A payment model created under the Affordable Care Act, which has incentivized some health systems to place a greater emphasis on home care, has generated substantial savings to Medicare, a new study reveals.
The Pioneer Accountable Care Organization (ACO) Model generated more than $384 million in savings to Medicare over its first two years, giving the government cause to expand the patient care model to a larger population of Medicare beneficiaries.
The savings to Medicare, an average of approximately $300 per participating beneficiary per year, were released by the Department of Health and Human Services (HHS) this week.
“The [Office of the Actuary in the Centers for Medicare & Medicaid Services’] certification that expansion of Pioneer ACOs would reduce net Medicare spending, coupled with [HHS] Secretary Sylvia Mathews Burwell’s determination that expansion would maintain or improve patient care without limiting coverage or benefits, means that HHS will consider ways to scale the Pioneer ACO Model into other Medicare programs,” HHS said Monday in a statement.
Currently, the Pioneer ACO Model is serving more than 600,000 Medicare beneficiaries. However, it is the far smaller of the ACO programs, compared with the Medicare Shared Savings Program. The Pioneer program was designed for health systems that already have experience in coordinating care across settings, in order to achieve cost savings while delivering high-quality outcomes. Participating organizations could receive greater monetary awards but also faced greater risks of penalties than those in the MSSP. Part of the Pioneer expansion could see MSSP participants switching over to the Pioneer model, according to CMS.
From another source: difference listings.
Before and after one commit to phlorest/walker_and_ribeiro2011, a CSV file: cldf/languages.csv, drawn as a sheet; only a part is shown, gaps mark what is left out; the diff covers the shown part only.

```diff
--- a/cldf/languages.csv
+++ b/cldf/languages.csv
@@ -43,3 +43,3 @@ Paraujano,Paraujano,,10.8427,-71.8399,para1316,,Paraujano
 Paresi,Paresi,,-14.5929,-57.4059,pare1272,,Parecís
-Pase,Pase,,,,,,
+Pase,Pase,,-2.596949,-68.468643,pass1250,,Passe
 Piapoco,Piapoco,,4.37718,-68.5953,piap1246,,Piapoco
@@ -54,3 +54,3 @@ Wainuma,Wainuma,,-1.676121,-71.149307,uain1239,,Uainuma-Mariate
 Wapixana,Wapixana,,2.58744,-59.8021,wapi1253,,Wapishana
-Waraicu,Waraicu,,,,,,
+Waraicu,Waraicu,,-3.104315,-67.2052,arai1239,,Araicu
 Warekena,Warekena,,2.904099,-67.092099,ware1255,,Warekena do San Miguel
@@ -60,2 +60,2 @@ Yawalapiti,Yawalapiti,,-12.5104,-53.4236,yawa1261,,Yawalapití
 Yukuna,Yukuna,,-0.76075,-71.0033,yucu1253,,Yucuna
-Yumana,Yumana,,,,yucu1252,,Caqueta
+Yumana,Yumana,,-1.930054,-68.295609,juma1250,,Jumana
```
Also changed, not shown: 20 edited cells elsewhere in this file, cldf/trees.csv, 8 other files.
One of the 18 ACOs participating in the Pioneer program this calendar year, Arizona-based Banner Health Network, recently reported that it dramatically reduced hospitalizations and cut costs by implementing a telehealth initiative to improve home care for patients with chronic conditions.
Compared to their counterparts in regular fee-for-service or Medicare Advantage plans, Medicare beneficiaries who are in Pioneer ACOs on average report more timely care and better communication with their providers; use inpatient hospital services less and have fewer tests and procedures; and have more follow-up visits from their providers after hospital discharge, according to HHS’ report findings.
“This is a crucial milestone in our efforts to build a health care system that delivers better care, spends our health care dollars more wisely, and results in healthier people,” Burwell said in a statement. “The Affordable Care Act gave us powerful new tools to test better ways to improve patient care and keep communities healthier. The Pioneer ACO Model has demonstrated that patients can get high quality and coordinated care at the right time, and we can generate savings for Medicare and the health care system at large.”
The positive findings follow a rocky start for the program. By September of last year the program had seen the exit of 13 health systems, which stirred concerns that even sophisticated organizations may be unwilling to take losses while they wait for policymakers to test new payment and healthcare delivery models.
Pioneer ACOs generated Medicare savings of $279.7 million in 2012 and $104.5 million in 2013, data show. To date, actuarial analyses show that ACOs in the Pioneer ACO Model and the Medicare Shared Savings Program have generated over $417 million in total program savings for Medicare.
“This success demonstrates that CMS can design and test innovative payment and service delivery models that produce better outcomes for the Medicare program and beneficiaries,” said Patrick Conway, MD, the acting principal deputy administrator of CMS. “This gives CMS greater confidence in scaling elements of the model to benefit people across the nation, and we are working to determine the best strategies for embedding the lessons we have already learned from the Pioneer Model into permanent Medicare programs and our nation’s health system.”
Written by Cassandra Dowell